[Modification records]
►
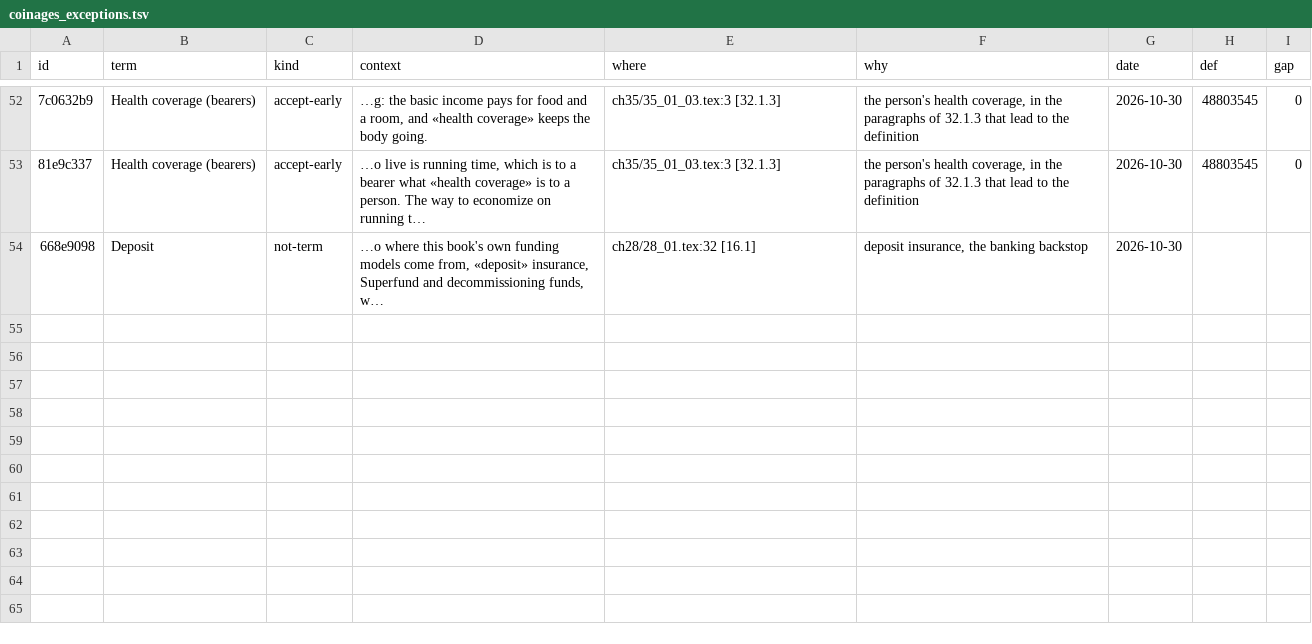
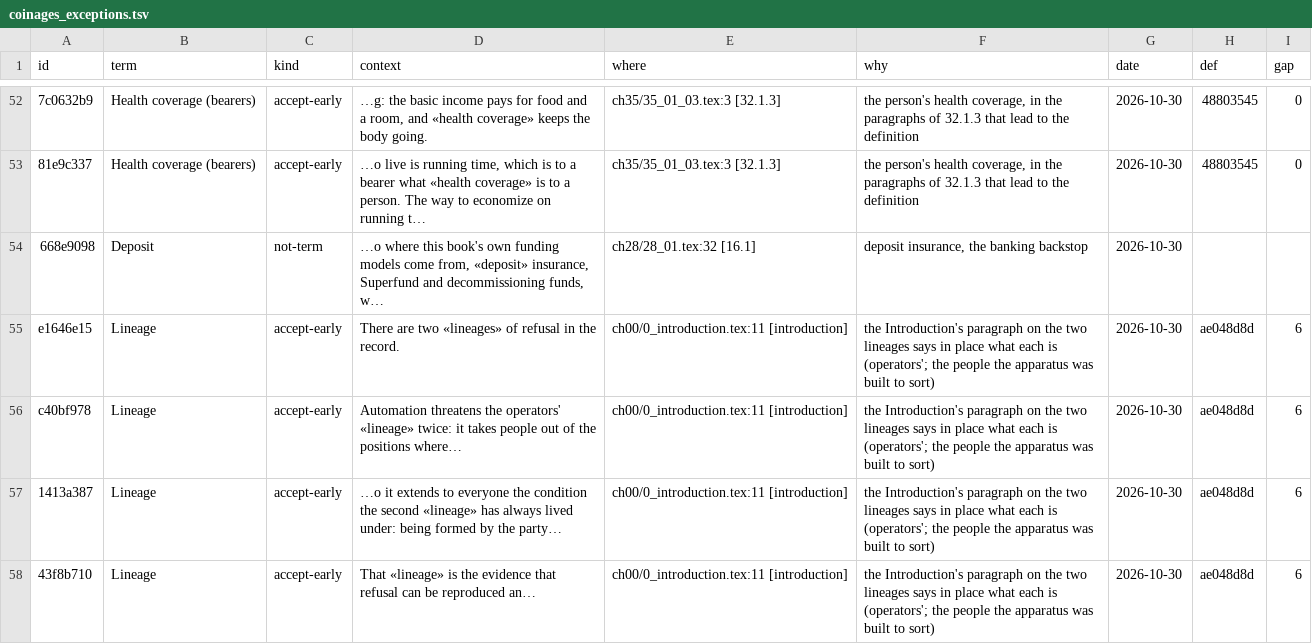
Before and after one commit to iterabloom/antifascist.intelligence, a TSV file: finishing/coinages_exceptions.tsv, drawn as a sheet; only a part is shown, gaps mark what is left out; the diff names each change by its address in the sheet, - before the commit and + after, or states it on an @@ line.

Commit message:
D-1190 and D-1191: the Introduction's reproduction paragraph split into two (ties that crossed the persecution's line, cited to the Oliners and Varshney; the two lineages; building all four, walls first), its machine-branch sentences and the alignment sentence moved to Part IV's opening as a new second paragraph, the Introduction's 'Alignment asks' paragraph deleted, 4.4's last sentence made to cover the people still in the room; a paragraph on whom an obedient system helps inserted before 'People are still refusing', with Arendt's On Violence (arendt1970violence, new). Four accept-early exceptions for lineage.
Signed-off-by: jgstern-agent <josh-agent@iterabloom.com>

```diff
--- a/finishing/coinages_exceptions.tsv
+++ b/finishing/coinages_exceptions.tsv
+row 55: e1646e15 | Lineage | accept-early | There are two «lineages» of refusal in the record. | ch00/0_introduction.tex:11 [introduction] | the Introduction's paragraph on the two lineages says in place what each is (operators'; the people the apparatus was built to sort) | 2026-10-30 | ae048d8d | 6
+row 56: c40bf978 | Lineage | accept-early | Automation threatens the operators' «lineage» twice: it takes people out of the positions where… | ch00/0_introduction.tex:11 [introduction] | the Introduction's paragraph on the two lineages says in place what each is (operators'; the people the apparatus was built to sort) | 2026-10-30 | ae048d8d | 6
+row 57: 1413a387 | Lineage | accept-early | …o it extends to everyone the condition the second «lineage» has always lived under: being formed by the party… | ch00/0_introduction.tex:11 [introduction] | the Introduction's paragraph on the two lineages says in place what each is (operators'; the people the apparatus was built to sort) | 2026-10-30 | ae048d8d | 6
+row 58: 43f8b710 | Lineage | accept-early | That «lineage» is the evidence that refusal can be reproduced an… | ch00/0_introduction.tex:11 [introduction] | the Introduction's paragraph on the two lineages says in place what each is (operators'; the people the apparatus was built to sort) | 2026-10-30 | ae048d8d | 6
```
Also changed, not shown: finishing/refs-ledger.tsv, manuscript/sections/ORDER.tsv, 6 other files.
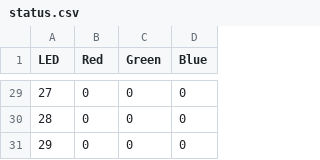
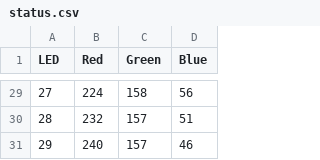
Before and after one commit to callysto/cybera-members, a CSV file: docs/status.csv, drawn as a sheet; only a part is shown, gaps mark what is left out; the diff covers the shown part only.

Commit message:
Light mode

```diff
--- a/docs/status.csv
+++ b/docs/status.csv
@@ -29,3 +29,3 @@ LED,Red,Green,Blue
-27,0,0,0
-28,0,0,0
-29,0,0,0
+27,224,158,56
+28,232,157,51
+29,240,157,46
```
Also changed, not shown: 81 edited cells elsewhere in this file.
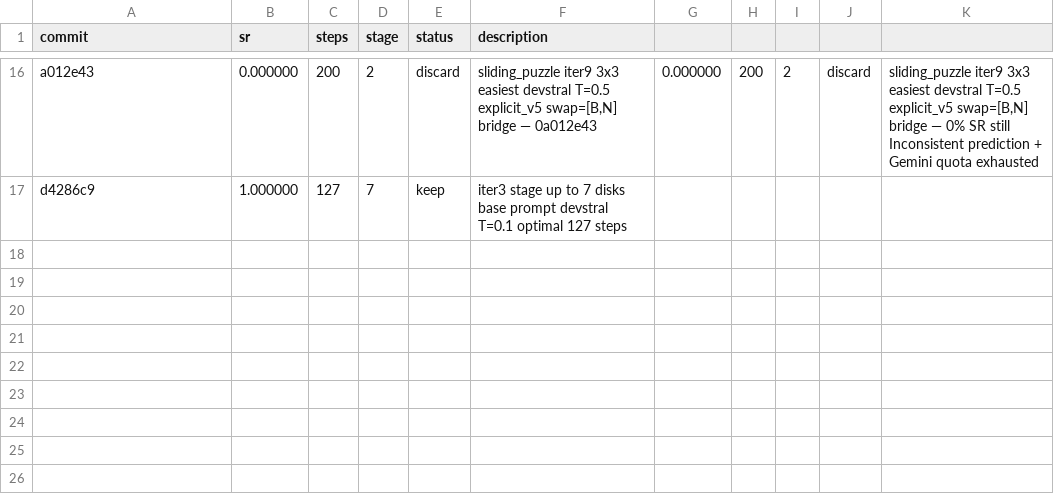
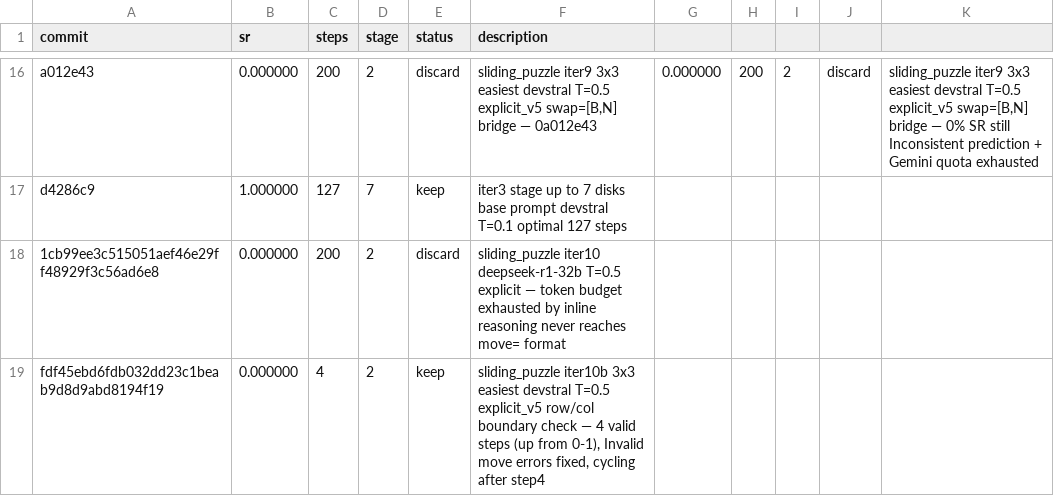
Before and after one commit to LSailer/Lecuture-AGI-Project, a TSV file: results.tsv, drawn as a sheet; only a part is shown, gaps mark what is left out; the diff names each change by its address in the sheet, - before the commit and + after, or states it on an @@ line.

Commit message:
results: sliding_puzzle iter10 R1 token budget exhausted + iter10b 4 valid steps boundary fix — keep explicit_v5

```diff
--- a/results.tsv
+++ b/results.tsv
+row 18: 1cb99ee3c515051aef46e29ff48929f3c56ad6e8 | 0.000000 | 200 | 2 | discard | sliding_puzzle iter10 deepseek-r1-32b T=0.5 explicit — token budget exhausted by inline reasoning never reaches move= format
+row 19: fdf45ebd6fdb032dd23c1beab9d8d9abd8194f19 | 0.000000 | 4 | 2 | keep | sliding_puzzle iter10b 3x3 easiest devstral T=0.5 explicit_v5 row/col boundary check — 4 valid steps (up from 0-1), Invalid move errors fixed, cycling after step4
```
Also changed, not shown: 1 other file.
◄
▸ What you have to do
Return each line of the records above in which the word "shown" occurs.

▸ Exercise output
Before and after one commit to iterabloom/antifascist.intelligence, a TSV file: finishing/coinages_exceptions.tsv, drawn as a sheet; only a part is shown, gaps mark what is left out; the diff names each change by its address in the sheet, - before the commit and + after, or states it on an @@ line.
Also changed, not shown: finishing/refs-ledger.tsv, manuscript/sections/ORDER.tsv, 6 other files.
Before and after one commit to callysto/cybera-members, a CSV file: docs/status.csv, drawn as a sheet; only a part is shown, gaps mark what is left out; the diff covers the shown part only.
Also changed, not shown: 81 edited cells elsewhere in this file.
Before and after one commit to LSailer/Lecuture-AGI-Project, a TSV file: results.tsv, drawn as a sheet; only a part is shown, gaps mark what is left out; the diff names each change by its address in the sheet, - before the commit and + after, or states it on an @@ line.
Also changed, not shown: 1 other file.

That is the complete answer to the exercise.